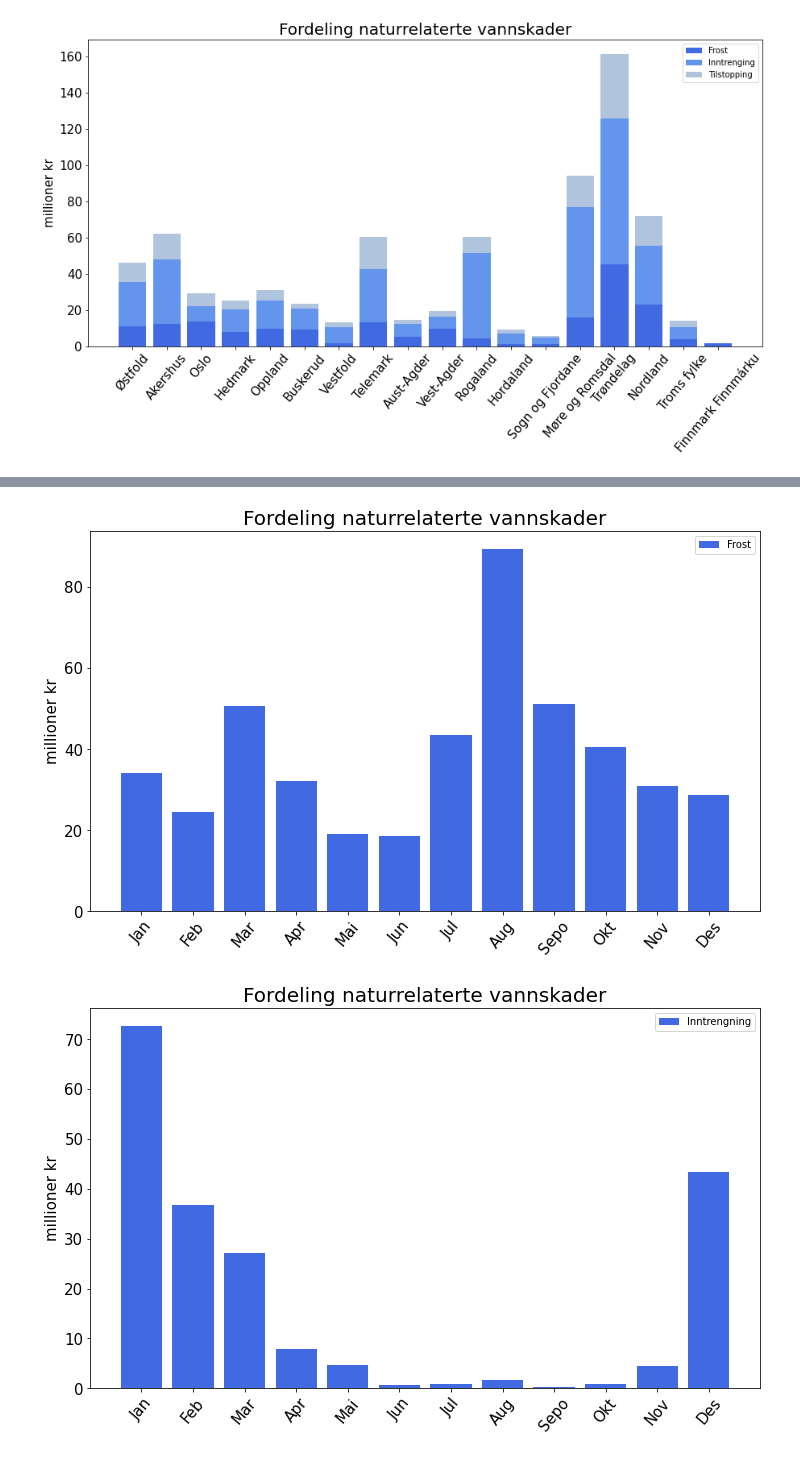
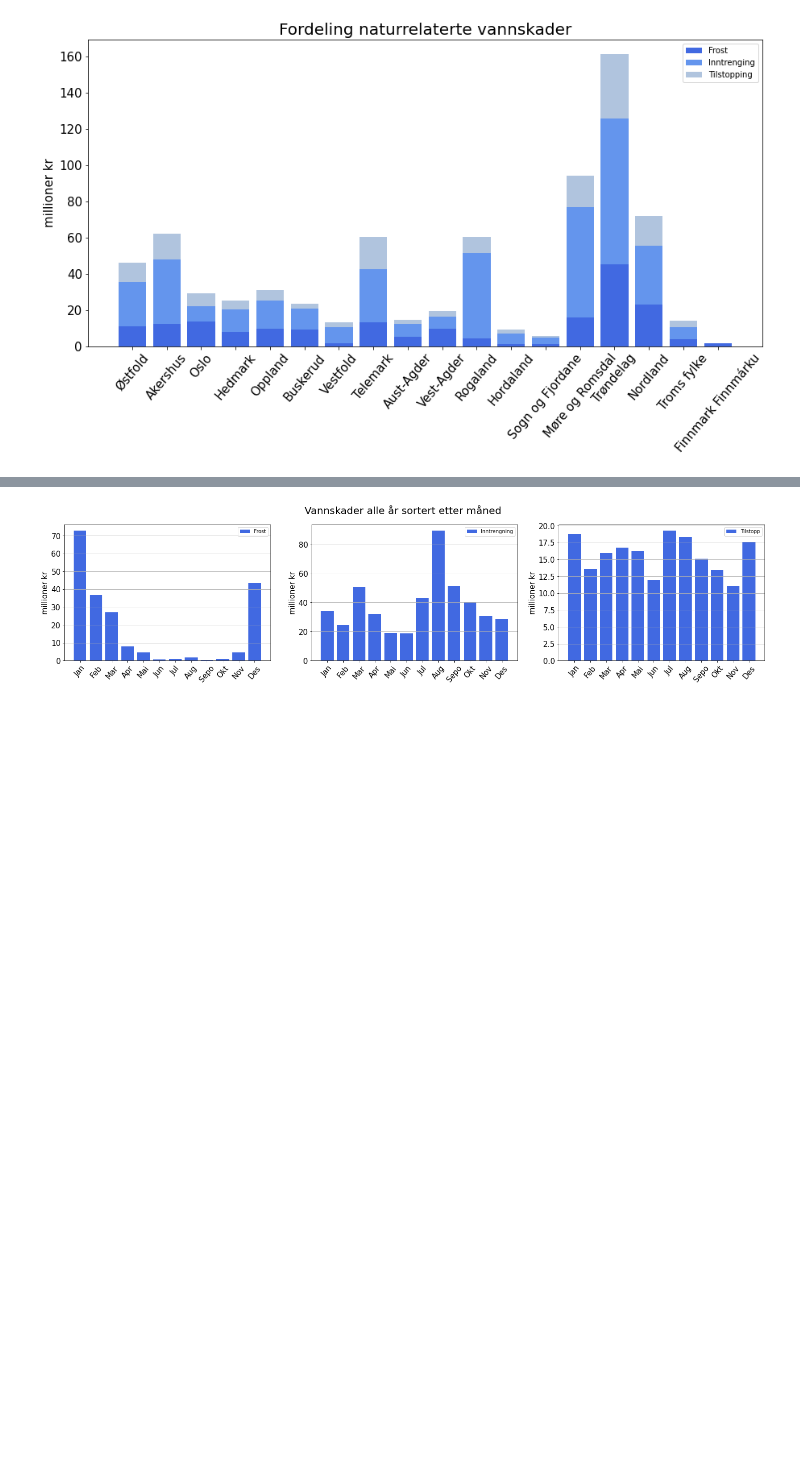
Before and after one commit to eirikngard/Eika, a Jupyter notebook: vannskade2.ipynb, the cells around one changed output, grey strips where cells are left out. Saved outputs shown, nothing was run; the diff lists cells and outputs as text; code cells hidden in the pictures; blank space fills up the shorter version.

```diff
--- a/vannskade2.ipynb
+++ b/vannskade2.ipynb
@@ -293,48 +293,39 @@ kol = ['måned','skade','årsak']
 intre = pd.read_csv('vannskade_inntrengning_måned.csv',header=None,skiprows=2,names=kol)
 frost = pd.read_csv('vannskade_frost_måned.csv',header=None,skiprows=1,names=kol)
 tilstopp = pd.read_csv('vannskade_tilstopping_måned.csv',header=None,skiprows=1,names=kol)
-alle = pd.read_csv('vannskade_alle_måned.csv',header=None,skiprows=2,names=kol)
 
 mnd = ['Jan','Feb','Mar','Apr','Mai','Jun','Jul','Aug','Sepo','Okt','Nov','Des']
-nfrost = np.array([i*(10**(-6)) for i in intre['skade']])
-nintre = np.array([i*(10**(-6)) for i in frost['skade']])
+nfrost = np.array([i*(10**(-6)) for i in frost['skade']])
+nintre = np.array([i*(10**(-6)) for i in intre['skade']])
 ntilstopp = np.array([i*(10**(-6)) for i in tilstopp['skade']])
-nalle = np.array([i*(10**(-6)) for i in alle['skade']])
+#nalle = np.array([i*(10**(-6)) for i in alle['skade']])
 
+fig, ax = plt.subplots(1,3,figsize=(25, 5))
+fig.suptitle('Vannskader alle år sortert etter måned',fontsize=20)
 
-fig, ax = plt.subplots(figsize=(12, 7))
-bar=ax.bar(mnd, nfrost,color='royalblue', label='Frost')
-ax.tick_params(axis='x',rotation=50,labelsize=15)
-ax.tick_params(axis='y',labelsize=15)
-ax.set_ylabel('millioner kr',size=15)
-ax.set_title('Fordeling naturrelaterte vannskader',size=20)
-ax.legend();
+bar=ax[0].bar(mnd, nfrost,color='royalblue', label='Frost')
+ax[0].tick_params(axis='x',rotation=50,labelsize=15)
+ax[0].tick_params(axis='y',labelsize=15)
+ax[0].set_ylabel('millioner kr',size=15)
+ax[0].grid(axis='y')
+ax[0].legend();
 
-fig, ax = plt.subplots(figsize=(12, 7))
-bar=ax.bar(mnd, nintre,color='royalblue', label='Inntrengning')
-ax.tick_params(axis='x',rotation=50,labelsize=15)
-ax.tick_params(axis='y',labelsize=15)
-ax.set_ylabel('millioner kr',size=15)
-ax.set_title('Fordeling naturrelaterte vannskader',size=20)
-ax.legend();
+#fig, ax = plt.subplots(figsize=(12, 7))
+bar=ax[1].bar(mnd, nintre,color='royalblue', label='Inntrengning')
+ax[1].tick_params(axis='x',rotation=50,labelsize=15)
+ax[1].tick_params(axis='y',labelsize=15)
+ax[1].set_ylabel('millioner kr',size=15)
+ax[1].grid(axis='y')
+ax[1].legend();
 
-fig, ax = plt.subplots(figsize=(12, 7))
-bar=ax.bar(mnd, ntilstopp,color='royalblue', label='Tillstopp')
-ax.tick_params(axis='x',rotation=50,labelsize=15)
-ax.tick_params(axis='y',labelsize=15)
-ax.set_ylabel('millioner kr',size=15)
-ax.set_title('Fordeling naturrelaterte vannskader',size=20)
-ax.legend();
-'''
-fig, ax = plt.subplots(figsize=(12, 7))
-bar=ax.bar(mnd, nalle,color='royalblue', label='Alle')
-ax.tick_params(axis='x',rotation=50,labelsize=15)
-ax.tick_params(axis='y',labelsize=15)
-ax.set_ylabel('millioner kr',size=15)
-ax.set_title('Fordeling naturrelaterte vannskader',size=20)
-ax.legend();
-#plt.savefig("vannskade_fylke.png",bbox_inches = 'tight')
-#files.download("vannskade_fylke.png")
-'''
+#fig, ax = plt.subplots(figsize=(12, 7))
+bar=ax[2].bar(mnd, ntilstopp,color='royalblue', label='Tilstopp')
+ax[2].tick_params(axis='x',rotation=50,labelsize=15)
+ax[2].tick_params(axis='y',labelsize=15)
+ax[2].set_ylabel('millioner kr',size=15)
+ax[2].grid(axis='y')
+ax[2].legend();
+plt.savefig("vannskade_måned.png",bbox_inches = 'tight')
+files.download("vannskade_måned.png")
 plt.show()
 # %% [output]
@@ -341,2 +334 @@ plt.show()
-[figure, old version]
+[figure, new version]
-[figure, removed]
```
Also changed, not shown: parts of 6 cells of this notebook.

* [Assignment]
Your task is to repeat the entries above exactly, omitting the pictures.

* [Answer space]
Before and after one commit to eirikngard/Eika, a Jupyter notebook: vannskade2.ipynb, the cells around one changed output, grey strips where cells are left out. Saved outputs shown, nothing was run; the diff lists cells and outputs as text; code cells hidden in the pictures; blank space fills up the shorter version.

```diff
--- a/vannskade2.ipynb
+++ b/vannskade2.ipynb
@@ -293,48 +293,39 @@ kol = ['måned','skade','årsak']
 intre = pd.read_csv('vannskade_inntrengning_måned.csv',header=None,skiprows=2,names=kol)
 frost = pd.read_csv('vannskade_frost_måned.csv',header=None,skiprows=1,names=kol)
 tilstopp = pd.read_csv('vannskade_tilstopping_måned.csv',header=None,skiprows=1,names=kol)
-alle = pd.read_csv('vannskade_alle_måned.csv',header=None,skiprows=2,names=kol)
 
 mnd = ['Jan','Feb','Mar','Apr','Mai','Jun','Jul','Aug','Sepo','Okt','Nov','Des']
-nfrost = np.array([i*(10**(-6)) for i in intre['skade']])
-nintre = np.array([i*(10**(-6)) for i in frost['skade']])
+nfrost = np.array([i*(10**(-6)) for i in frost['skade']])
+nintre = np.array([i*(10**(-6)) for i in intre['skade']])
 ntilstopp = np.array([i*(10**(-6)) for i in tilstopp['skade']])
-nalle = np.array([i*(10**(-6)) for i in alle['skade']])
+#nalle = np.array([i*(10**(-6)) for i in alle['skade']])
 
+fig, ax = plt.subplots(1,3,figsize=(25, 5))
+fig.suptitle('Vannskader alle år sortert etter måned',fontsize=20)
 
-fig, ax = plt.subplots(figsize=(12, 7))
-bar=ax.bar(mnd, nfrost,color='royalblue', label='Frost')
-ax.tick_params(axis='x',rotation=50,labelsize=15)
-ax.tick_params(axis='y',labelsize=15)
-ax.set_ylabel('millioner kr',size=15)
-ax.set_title('Fordeling naturrelaterte vannskader',size=20)
-ax.legend();
+bar=ax[0].bar(mnd, nfrost,color='royalblue', label='Frost')
+ax[0].tick_params(axis='x',rotation=50,labelsize=15)
+ax[0].tick_params(axis='y',labelsize=15)
+ax[0].set_ylabel('millioner kr',size=15)
+ax[0].grid(axis='y')
+ax[0].legend();
 
-fig, ax = plt.subplots(figsize=(12, 7))
-bar=ax.bar(mnd, nintre,color='royalblue', label='Inntrengning')
-ax.tick_params(axis='x',rotation=50,labelsize=15)
-ax.tick_params(axis='y',labelsize=15)
-ax.set_ylabel('millioner kr',size=15)
-ax.set_title('Fordeling naturrelaterte vannskader',size=20)
-ax.legend();
+#fig, ax = plt.subplots(figsize=(12, 7))
+bar=ax[1].bar(mnd, nintre,color='royalblue', label='Inntrengning')
+ax[1].tick_params(axis='x',rotation=50,labelsize=15)
+ax[1].tick_params(axis='y',labelsize=15)
+ax[1].set_ylabel('millioner kr',size=15)
+ax[1].grid(axis='y')
+ax[1].legend();
 
-fig, ax = plt.subplots(figsize=(12, 7))
-bar=ax.bar(mnd, ntilstopp,color='royalblue', label='Tillstopp')
-ax.tick_params(axis='x',rotation=50,labelsize=15)
-ax.tick_params(axis='y',labelsize=15)
-ax.set_ylabel('millioner kr',size=15)
-ax.set_title('Fordeling naturrelaterte vannskader',size=20)
-ax.legend();
-'''
-fig, ax = plt.subplots(figsize=(12, 7))
-bar=ax.bar(mnd, nalle,color='royalblue', label='Alle')
-ax.tick_params(axis='x',rotation=50,labelsize=15)
-ax.tick_params(axis='y',labelsize=15)
-ax.set_ylabel('millioner kr',size=15)
-ax.set_title('Fordeling naturrelaterte vannskader',size=20)
-ax.legend();
-#plt.savefig("vannskade_fylke.png",bbox_inches = 'tight')
-#files.download("vannskade_fylke.png")
-'''
+#fig, ax = plt.subplots(figsize=(12, 7))
+bar=ax[2].bar(mnd, ntilstopp,color='royalblue', label='Tilstopp')
+ax[2].tick_params(axis='x',rotation=50,labelsize=15)
+ax[2].tick_params(axis='y',labelsize=15)
+ax[2].set_ylabel('millioner kr',size=15)
+ax[2].grid(axis='y')
+ax[2].legend();
+plt.savefig("vannskade_måned.png",bbox_inches = 'tight')
+files.download("vannskade_måned.png")
 plt.show()
 # %% [output]
@@ -341,2 +334 @@ plt.show()
-[figure, old version]
+[figure, new version]
-[figure, removed]
```
Also changed, not shown: parts of 6 cells of this notebook.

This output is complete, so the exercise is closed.